amber brew. The Chinese call this "red tea" (hung - ch'a).
English Breakfast Tea
The prototype of this most popular of all teas was developed over a hundred
years ago by the Scottish Tea Master Drysdale in
It was marketed simply as "Breakfast Tea". It became popular in England due to the craze
Victoria created for things Scottish (the summer home of Victoria and Albert was
the Highland castle of Balmoral).
Tea shops in London, however, changed the name
and marketed it as "English Breakfast Tea". It is a blend of fine black teas from
often including some Keemun tea. Many tea authorities suggest that the Keemun
tea blended with milk creates a bouquet that reminds people of "toast hot from
the oven" and maybe the original source for the name. It should be offered with
milk or lemon. (One never serves lemon to a guest if they request milk-the lemon
is never used. It would curdle the milk.) It may also be used to brew
Earl Grey (1764-1845) was an actual person who, though he was prime minister of
, is better remembered for the tea named after him. Tea
legends say the blend was given to him by a Chinese
Mandarin seeking to
influence trade relations. By another legend, he gave to the earl the recipe in gratitude for saving his life.
This is unlikely, especially since
the bergamot orange is unknown in China.
A smoky tea with a hint of sweetness to it, it is
served plain and is the second most popular tea in the world today. It is
generally a blend of black teas and bergamot oil. The Chinese bitter orange,
besides being introduced in Spain and Sicily was also grown on the Italian mainland around
where it gradually changed its form to citrus aurantium sub-species, bergamot.
During the 18th and 19th centuries the oil from bergamot was used to flavour snuff and gin and subsequently tea.
The likely connection is that during the Earl's time, the Greek island of Corfu was the world's leading market for
as well as the Mediterranean base for the
British Royal Navy
Although the Earl wasn't in the Navy, some of his friends may have introduced him to the oil or maybe there was a fortunate accident.
Another likely explanation of Earl Grey's link to the tea lies in the fact that when tea was coming to public attention
he was an extremely popular reforming prime minister of Britain.
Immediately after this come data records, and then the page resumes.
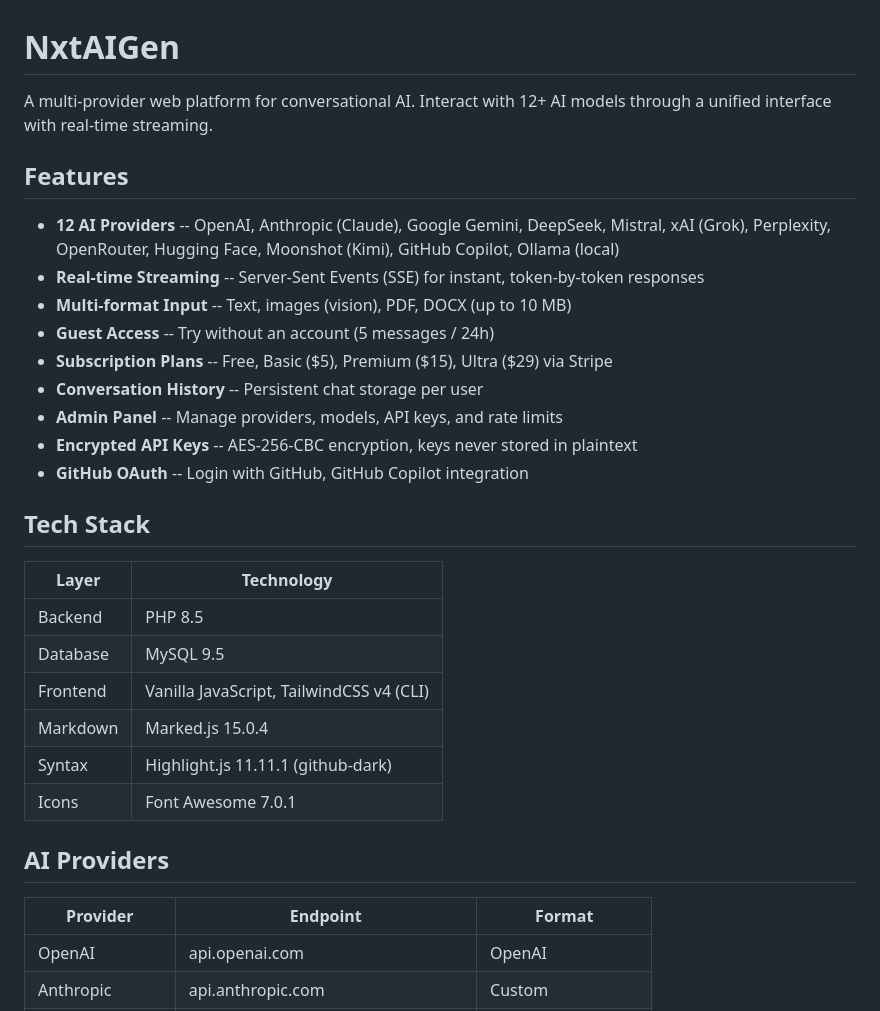
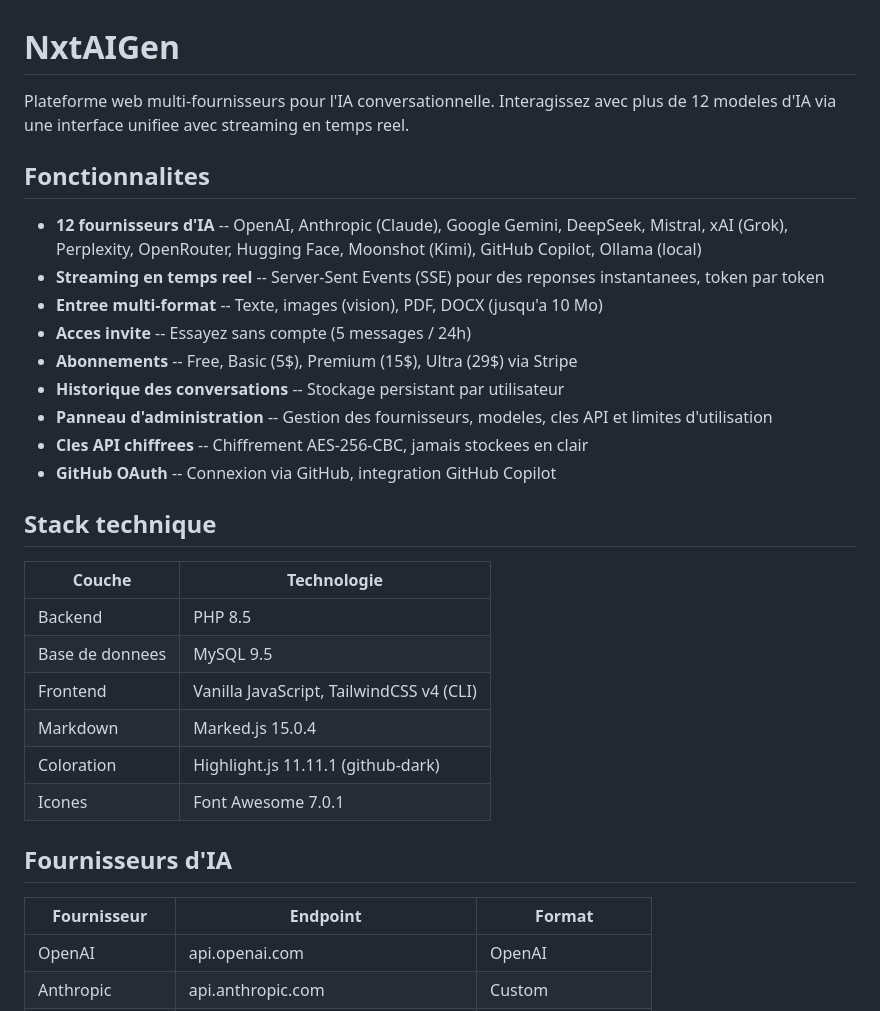
Before and after one commit to scorpion7slayer/NxtAIGen, a Markdown page: README.md, the part around one of its changes. GitHub-like rendering.

```diff
--- a/README.md
+++ b/README.md
@@ -1,33 +1,33 @@
 # NxtAIGen
 
-A multi-provider web platform for conversational AI. Interact with 12+ AI models through a unified interface with real-time streaming.
+Plateforme web multi-fournisseurs pour l'IA conversationnelle. Interagissez avec plus de 12 modeles d'IA via une interface unifiee avec streaming en temps reel.
 
-## Features
+## Fonctionnalites
 
-- **12 AI Providers** -- OpenAI, Anthropic (Claude), Google Gemini, DeepSeek, Mistral, xAI (Grok), Perplexity, OpenRouter, Hugging Face, Moonshot (Kimi), GitHub Copilot, Ollama (local)
-- **Real-time Streaming** -- Server-Sent Events (SSE) for instant, token-by-token responses
-- **Multi-format Input** -- Text, images (vision), PDF, DOCX (up to 10 MB)
-- **Guest Access** -- Try without an account (5 messages / 24h)
-- **Subscription Plans** -- Free, Basic ($5), Premium ($15), Ultra ($29) via Stripe
-- **Conversation History** -- Persistent chat storage per user
-- **Admin Panel** -- Manage providers, models, API keys, and rate limits
-- **Encrypted API Keys** -- AES-256-CBC encryption, keys never stored in plaintext
-- **GitHub OAuth** -- Login with GitHub, GitHub Copilot integration
+- **12 fournisseurs d'IA** -- OpenAI, Anthropic (Claude), Google Gemini, DeepSeek, Mistral, xAI (Grok), Perplexity, OpenRouter, Hugging Face, Moonshot (Kimi), GitHub Copilot, Ollama (local)
+- **Streaming en temps reel** -- Server-Sent Events (SSE) pour des reponses instantanees, token par token
+- **Entree multi-format** -- Texte, images (vision), PDF, DOCX (jusqu'a 10 Mo)
+- **Acces invite** -- Essayez sans compte (5 messages / 24h)
+- **Abonnements** -- Free, Basic (5$), Premium (15$), Ultra (29$) via Stripe
+- **Historique des conversations** -- Stockage persistant par utilisateur
+- **Panneau d'administration** -- Gestion des fournisseurs, modeles, cles API et limites d'utilisation
+- **Cles API chiffrees** -- Chiffrement AES-256-CBC, jamais stockees en clair
+- **GitHub OAuth** -- Connexion via GitHub, integration GitHub Copilot
 
-## Tech Stack
+## Stack technique
 
-| Layer    | Technology                               |
-| -------- | ---------------------------------------- |
-| Backend  | PHP 8.5                                  |
-| Database | MySQL 9.5                                |
-| Frontend | Vanilla JavaScript, TailwindCSS v4 (CLI) |
-| Markdown | Marked.js 15.0.4                         |
-| Syntax   | Highlight.js 11.11.1 (github-dark)       |
-| Icons    | Font Awesome 7.0.1                       |
+| Couche           | Technologie                              |
+| ---------------- | ---------------------------------------- |
+| Backend          | PHP 8.5                                  |
+| Base de donnees  | MySQL 9.5                                |
+| Frontend         | Vanilla JavaScript, TailwindCSS v4 (CLI) |
+| Markdown         | Marked.js 15.0.4                         |
+| Coloration       | Highlight.js 11.11.1 (github-dark)       |
+| Icones           | Font Awesome 7.0.1                       |
 
-## AI Providers
+## Fournisseurs d'IA
 
-| Provider        | Endpoint                          | Format             |
+| Fournisseur     | Endpoint                          | Format             |
 | --------------- | --------------------------------- | ------------------ |
 | OpenAI          | api.openai.com                    | OpenAI             |
 | Anthropic       | api.anthropic.com                 | Custom             |
```
Also changed, not shown: other parts of README.md (+64 -64 lines).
For generations, the tea firms of Twinings and Jacksons have been arguing over
which firm was used by the Earl to blend his tea.
In a way, the question became superfluous when
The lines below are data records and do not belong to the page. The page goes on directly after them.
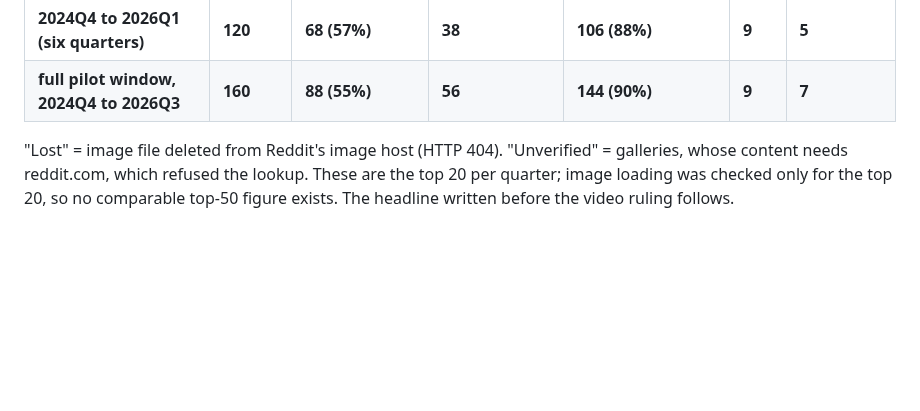
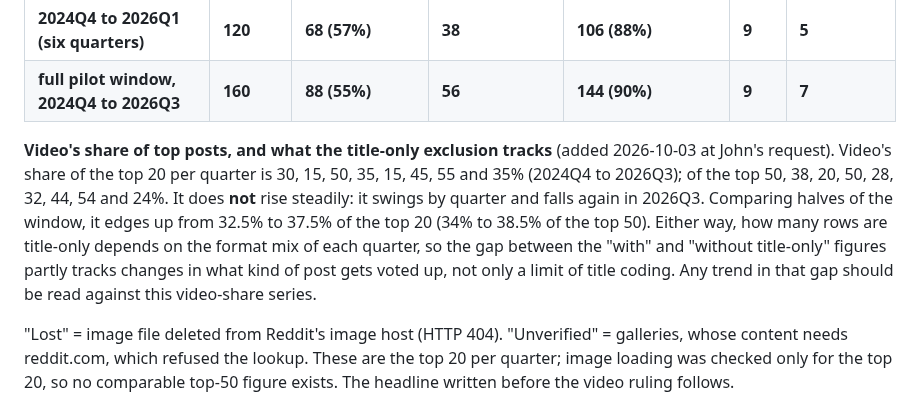
Before and after one commit to jfredson/agi-zeitgeist, a Markdown page: docs/feasibility/vanguard-retrievability-2026-10.md, the part around the change. Drawn GitHub-style; blank space fills up the shorter version.

```diff
--- a/docs/feasibility/vanguard-retrievability-2026-10.md
+++ b/docs/feasibility/vanguard-retrievability-2026-10.md
@@ -29,6 +29,16 @@ John ruled (2026-10-02) that video posts are coded from their title only, and as
 | 2026Q3 | 20 | 12 (60%) | 7 | 19 (95%) | 0 | 1 |
 | **2024Q4 to 2026Q1 (six quarters)** | **120** | **68 (57%)** | **38** | **106 (88%)** | **9** | **5** |
 | **full pilot window, 2024Q4 to 2026Q3** | **160** | **88 (55%)** | **56** | **144 (90%)** | **9** | **7** |
+
+**Video's share of top posts, and what the title-only exclusion tracks** (added
+2026-10-03 at John's request). Video's share of the top 20 per quarter is 30, 15, 50, 35,
+15, 45, 55 and 35% (2024Q4 to 2026Q3); of the top 50, 38, 20, 50, 28, 32, 44, 54 and 24%.
+It does **not** rise steadily: it swings by quarter and falls again in 2026Q3. Comparing
+halves of the window, it edges up from 32.5% to 37.5% of the top 20 (34% to 38.5% of the
+top 50). Either way, how many rows are title-only depends on the format mix of each
+quarter, so the gap between the "with" and "without title-only" figures partly tracks
+changes in what kind of post gets voted up, not only a limit of title coding. Any trend
+in that gap should be read against this video-share series.
 
 "Lost" = image file deleted from Reddit's image host (HTTP 404). "Unverified" = galleries,
 whose content needs reddit.com, which refused the lookup. These are the top 20 per quarter;
```
Also changed, not shown: docs/vanguard/pilot-report-r-singularity-2026-10.md (added, +120 -0 lines), docs/vanguard/pilot-run-r-singularity-2026-10.md (+12 -0 lines), site/vanguard-pilot-r-singularity.png (added), 10 other files.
Twinings bought out Jacksons in 1990.
Refers to tea grown in this mountain area of India. The mountain altitude and
gentle misting rains of the region, produce a unique full bodied but light with a subtly lingering aroma reminiscent of
Reserved for afternoon use, it is traditionally offered to guests plain. One might take a lemon with it, if the Darjeeling were of the highest grade, but never milk.
(Milk would "bury" the very qualities that make it unique.)
Is the most famous of China's black teas. Because of its subtle and complex
nature, it is considered the "burgundy of teas". It is a mellow tea that will stand alone as well as support sugar and/or milk.
Because of its "wine-like" quality, lemon should not be offered as the combined tastes are too tart.
In 1875 a young entrepreneur, Yu Quianchen, began producing black tea in the county of Qimenin
southwestern Anhui province of China,
where before only average quality green tea had been produced.
Since then Keemun has gained a reputation for an indescribable flavor, with hints of smoky pine, orchid,
crushed apple and a rich sweet taste.
Pu-er teas are post "fermented" (oxidized) teas. Teas which are allowed to fully fermented and then water is sprinkled on the
leaves to allow them to ferment again are known as post-fermented tea. They are named after a
tea-trading town by the same name in China's southern Yunnan province. The leaf
used is from the broad leaf variety. It is well known and respected for it's
medicinal uses of lowering cholesterol, expelling toxins, combating heat in the
body, and general fatigue. This tea is oxidized to a degree that lies between
oolong and black teas. The leaves are withered, rolled; fermented and dried
using similar methods but are then left to age in cool cellars. Sometimes the
leaves are steamed after drying or pressed into forms and then dried. Pu-er can
be aged from anywhere from one to sixty or more years, generally the more aged
the more preferred. Its flavor has an elemental or earthy smooth taste that is
quite distinct and appreciated.